News & Events

Karen’s story: ‘Unisa is my beacon of hope’

Karen, a brave alumna and current student, recounts the harrowing tale of her life’s journey, and how Unisa’s beacon of knowledge helped her to pull through.

‘I choose to withhold my surname due to the sensitive nature of this article,’ says Karen. ‘I had registered for two qualifications previously with Unisa, but as a result of a psychiatric setback following a long history of sexual abuse I didn’t complete them.’

Mum’s the word

Karen says that further incidents of sexual abuse followed when she was a young student and first-time employee, resulting in severe psychiatric and physical conditions being diagnosed, with chronic medication being required for the latter. ‘My mum, with a single parent’s perseverance, saw me slowly being rehabilitated into being able to think for myself once again until I was well enough to begin substitute teaching,’ says Karen. ‘The impermanence of substitute contracts took its toll, and the vicious cycle of unemployment was slowly sucking the life-blood out of me.’

Karen says that she eventually married at the age of 32. ‘I met a quiet, patient man, who became my steadying compass and silent protector. I didn’t feel so alone anymore and I didn’t feel the need to look for something; my young enquiring spirit had been endlessly restless and reckless.’

Never lie down

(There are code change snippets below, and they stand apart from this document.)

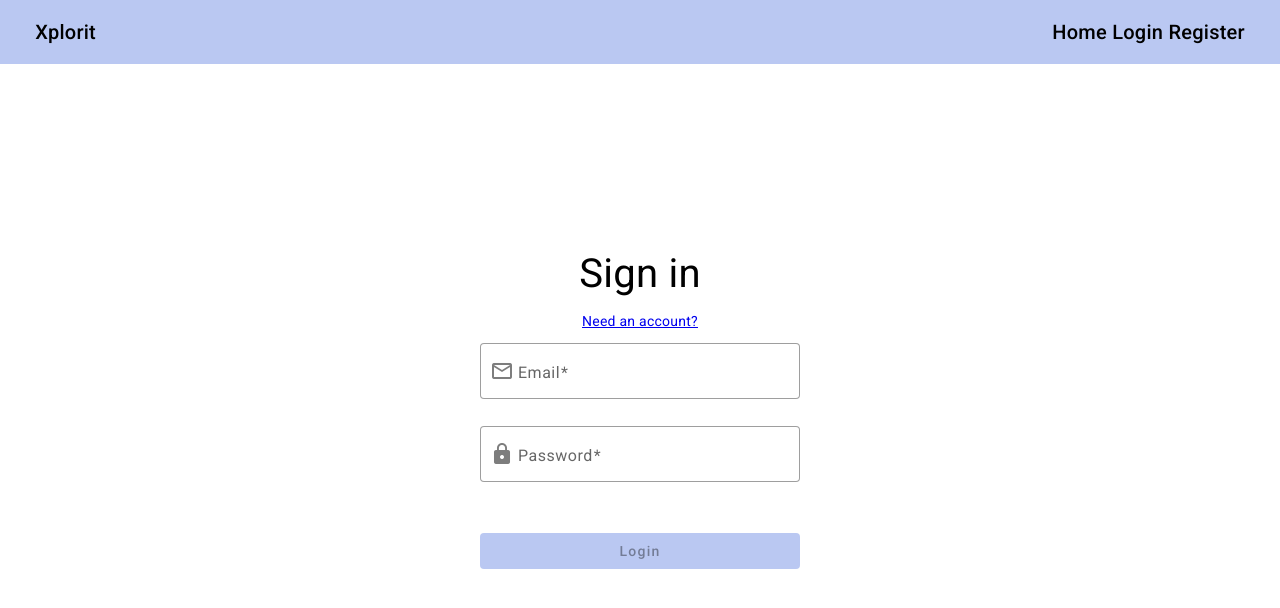
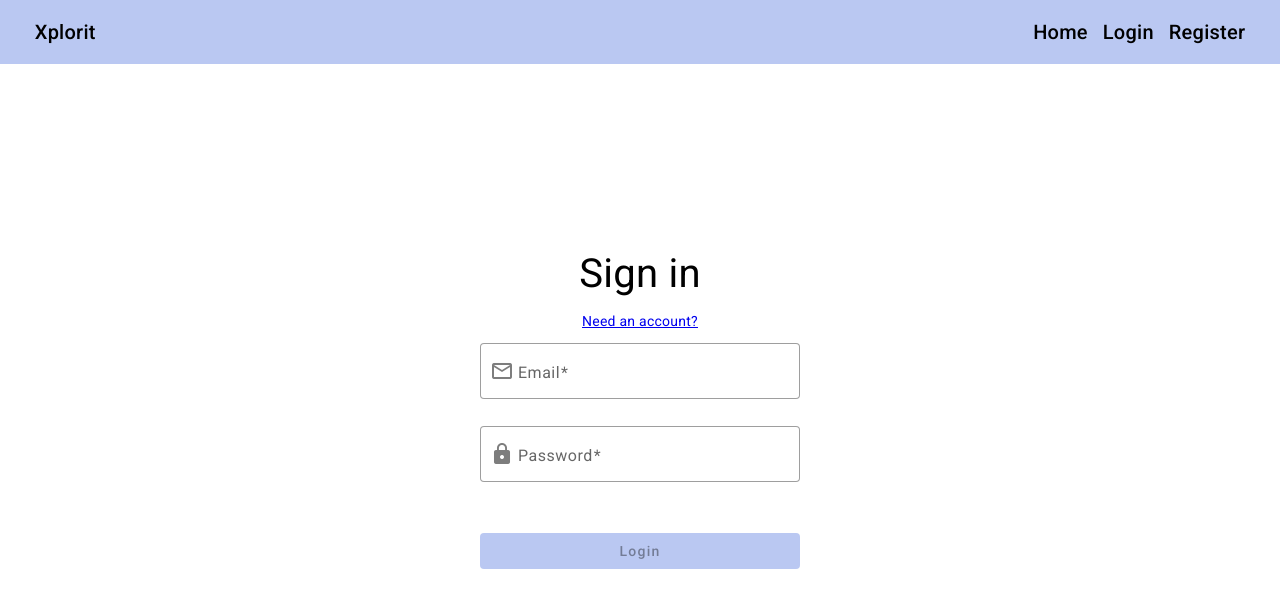
Before and after one commit to kika8919/explorit-webapp, an Angular app: page /login in a window 1280 px wide. Shown: the top 608 px of the page. Built offline with nearby package versions, Linux system fonts and the light colour scheme.

Commit message:
Update header.component.html

```diff
--- a/src/app/shared/layout/header/header.component.html
+++ b/src/app/shared/layout/header/header.component.html
@@ -3,8 +3,7 @@
 
   <a routerLink="/"><span>Xplorit</span></a>
   <span class="example-spacer"></span>
-  <div class="nav-right">
-    <div *appShowAuthed="false">
+  <div class="nav-right" *appShowAuthed="false">
     <a routerLink="/"> Home </a>
     <a routerLink="/login" routerLinkActive="active"> Login </a>
     <a
@@ -15,85 +14,8 @@
       Register
     </a>
   </div>
-    <div *appShowAuthed="true">
+  <div class="nav-right" *appShowAuthed="true">
     <a routerLink="/"> Home </a>
-    </div>
   </div>
   <div class="toolbar-space"></div>
 </mat-toolbar>
-
-<!-- <nav class="navbar navbar-light">
-  <div class="container">
-    <a class="navbar-brand" routerLink="/">conduit</a>
-
-
-    <ul *appShowAuthed="false"
-      class="nav navbar-nav pull-xs-right">
-
-      <li class="nav-item">
-        <a class="nav-link"
-          routerLink="/">
-          Home
-        </a>
-      </li>
-
-      <li class="nav-item">
-        <a class="nav-link"
-          routerLink="/login"
-          routerLinkActive="active">
-          Sign in
-        </a>
-      </li>
-
-      <li class="nav-item">
-        <a class="nav-link"
-          routerLink="/register"
-          routerLinkActive="active">
-          Sign up
-        </a>
-      </li>
-
-    </ul>
-
-
-    <ul *appShowAuthed="true"
-      class="nav navbar-nav pull-xs-right">
-
-      <li class="nav-item">
-        <a class="nav-link"
-          routerLink="/"
-          routerLinkActive="active"
-          [routerLinkActiveOptions]="{ exact: true }">
-          Home
-        </a>
-      </li>
-
-      <li class="nav-item">
-        <a class="nav-link"
-          routerLink="/editor"
-          routerLinkActive="active">
-          <i class="ion-compose"></i>&nbsp;New Article
-        </a>
-      </li>
-
-      <li class="nav-item">
-        <a class="nav-link"
-          routerLink="/settings"
-          routerLinkActive="active">
-          <i class="ion-gear-a"></i>&nbsp;Settings
-        </a>
-      </li>
-
-      <li class="nav-item">
-        <a class="nav-link"
-          [routerLink]="['/profile', currentUser.username]"
-          routerLinkActive="active">
-          <img [src]="currentUser.image || 'https://static.productionready.io/images/smiley-cyrus.jpg'" *ngIf="currentUser.image" class="user-pic" alt="user image" />
-          {{ currentUser.username }}
-        </a>
-      </li>
-
-    </ul>
-
-  </div>
-</nav> -->
```
Lines whose indentation alone changed are shown as unchanged.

Her father, who lived a considerable distance from her, fell seriously ill in 2016. Karen had to commute long distances from her home to his to provide the necessary care, resulting in further employment challenges. Then came a cathartic conversation with her dad. ‘’I remember saying to him, “Dad, I just feel like giving up!” In his mind there seemed no question about it. He stood up and said: “You have to fight, you have to fight till the end! You’ve got to do what you have to do and get it done!”.’

Success!

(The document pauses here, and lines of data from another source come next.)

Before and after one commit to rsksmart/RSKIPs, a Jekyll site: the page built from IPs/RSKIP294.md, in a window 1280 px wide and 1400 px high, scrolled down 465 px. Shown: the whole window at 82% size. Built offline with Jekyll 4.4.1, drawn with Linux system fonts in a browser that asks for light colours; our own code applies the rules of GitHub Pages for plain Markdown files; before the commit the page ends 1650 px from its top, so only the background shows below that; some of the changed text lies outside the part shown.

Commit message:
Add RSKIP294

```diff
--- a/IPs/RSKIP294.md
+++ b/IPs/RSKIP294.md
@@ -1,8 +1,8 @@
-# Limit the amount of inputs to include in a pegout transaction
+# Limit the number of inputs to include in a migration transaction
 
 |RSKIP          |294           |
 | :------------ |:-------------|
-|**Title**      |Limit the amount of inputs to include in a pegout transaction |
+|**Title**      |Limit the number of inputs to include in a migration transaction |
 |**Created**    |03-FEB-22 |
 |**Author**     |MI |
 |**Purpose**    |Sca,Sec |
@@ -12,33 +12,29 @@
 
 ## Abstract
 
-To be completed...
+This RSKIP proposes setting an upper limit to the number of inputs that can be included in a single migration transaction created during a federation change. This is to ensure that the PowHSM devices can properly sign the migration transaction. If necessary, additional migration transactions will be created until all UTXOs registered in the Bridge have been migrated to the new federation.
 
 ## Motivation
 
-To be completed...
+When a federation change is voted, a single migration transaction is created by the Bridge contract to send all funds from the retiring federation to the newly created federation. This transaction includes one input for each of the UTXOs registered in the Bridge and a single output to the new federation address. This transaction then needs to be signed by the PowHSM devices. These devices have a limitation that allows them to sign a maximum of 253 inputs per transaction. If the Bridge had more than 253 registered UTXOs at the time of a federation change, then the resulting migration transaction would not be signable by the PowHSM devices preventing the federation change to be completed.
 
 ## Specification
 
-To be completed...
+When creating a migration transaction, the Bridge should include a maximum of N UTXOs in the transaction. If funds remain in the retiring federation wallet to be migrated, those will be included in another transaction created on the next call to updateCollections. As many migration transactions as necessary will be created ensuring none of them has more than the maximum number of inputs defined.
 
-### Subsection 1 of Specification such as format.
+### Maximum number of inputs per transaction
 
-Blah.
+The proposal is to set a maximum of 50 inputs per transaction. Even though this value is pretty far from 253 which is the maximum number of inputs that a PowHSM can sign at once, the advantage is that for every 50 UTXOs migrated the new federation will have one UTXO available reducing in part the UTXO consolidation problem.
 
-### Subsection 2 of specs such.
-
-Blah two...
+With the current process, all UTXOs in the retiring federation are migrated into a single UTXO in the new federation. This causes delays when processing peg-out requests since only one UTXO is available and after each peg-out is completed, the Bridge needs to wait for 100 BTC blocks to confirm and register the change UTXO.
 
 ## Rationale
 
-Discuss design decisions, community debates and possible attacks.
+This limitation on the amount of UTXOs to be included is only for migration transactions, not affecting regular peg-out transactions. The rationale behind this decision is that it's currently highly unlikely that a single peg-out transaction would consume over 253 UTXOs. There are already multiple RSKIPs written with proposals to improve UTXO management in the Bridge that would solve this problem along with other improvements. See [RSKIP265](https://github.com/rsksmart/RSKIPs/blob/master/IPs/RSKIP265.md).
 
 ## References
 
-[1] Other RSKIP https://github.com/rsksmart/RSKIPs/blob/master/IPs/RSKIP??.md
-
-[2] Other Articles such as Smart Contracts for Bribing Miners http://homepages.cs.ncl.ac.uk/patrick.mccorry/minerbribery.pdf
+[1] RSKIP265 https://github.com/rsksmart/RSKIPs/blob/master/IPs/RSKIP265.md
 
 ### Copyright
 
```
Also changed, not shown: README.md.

Inspired by his passionate words Karen registered for a Postgraduate Certificate in education, selling possessions and making other sacrifices in order to pay the relevant fees. Friends and family also generously contributed. Karen passed her final exams and obtained the qualification (sadly, her father had already passed away by that time, but to the end he remained confident that she would succeed).

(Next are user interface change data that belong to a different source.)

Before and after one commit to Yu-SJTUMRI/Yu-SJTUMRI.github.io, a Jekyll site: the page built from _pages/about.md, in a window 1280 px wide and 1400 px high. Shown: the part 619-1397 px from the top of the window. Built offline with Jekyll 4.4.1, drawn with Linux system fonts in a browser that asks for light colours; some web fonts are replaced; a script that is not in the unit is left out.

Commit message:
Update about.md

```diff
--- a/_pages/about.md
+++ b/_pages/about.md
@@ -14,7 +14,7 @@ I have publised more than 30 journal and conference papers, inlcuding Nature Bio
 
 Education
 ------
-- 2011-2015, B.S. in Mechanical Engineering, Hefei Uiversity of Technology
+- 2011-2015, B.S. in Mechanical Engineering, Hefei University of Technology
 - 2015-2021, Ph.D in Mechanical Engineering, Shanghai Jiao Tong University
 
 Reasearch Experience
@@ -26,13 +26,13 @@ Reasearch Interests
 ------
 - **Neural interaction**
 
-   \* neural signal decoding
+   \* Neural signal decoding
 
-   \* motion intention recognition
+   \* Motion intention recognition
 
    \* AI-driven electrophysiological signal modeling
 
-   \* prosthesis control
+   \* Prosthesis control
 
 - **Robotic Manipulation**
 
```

‘I have since been studying for a B.Ed (Hons) in Inclusive Education,’ says Karen. ‘I enjoy working with learners with special needs as I have special needs. Obstacles remain, but I take great pride in the fact that I have ten years of experience as an educator and am a published poet and author of two books.’

A beacon of hope

In conclusion, Karen says that Unisa gives her hope. ‘My sister said: “We want you to study because we see how it inspires you during your periods of unemployment”. I love being intellectually stimulated. I love especially writing conclusions in my essays when I realise that my premise has been justified. Intellectual stimulation drives me. Unisa drives people to be the best that they can be. Unisa allows studies to fit in with hectic job and family schedules. Ultimately, Unisa empowers!  Education is the key to knowing who you are, what you believe in and what you stand for. Thank you, Unisa!’

Publish date: 2018/06/21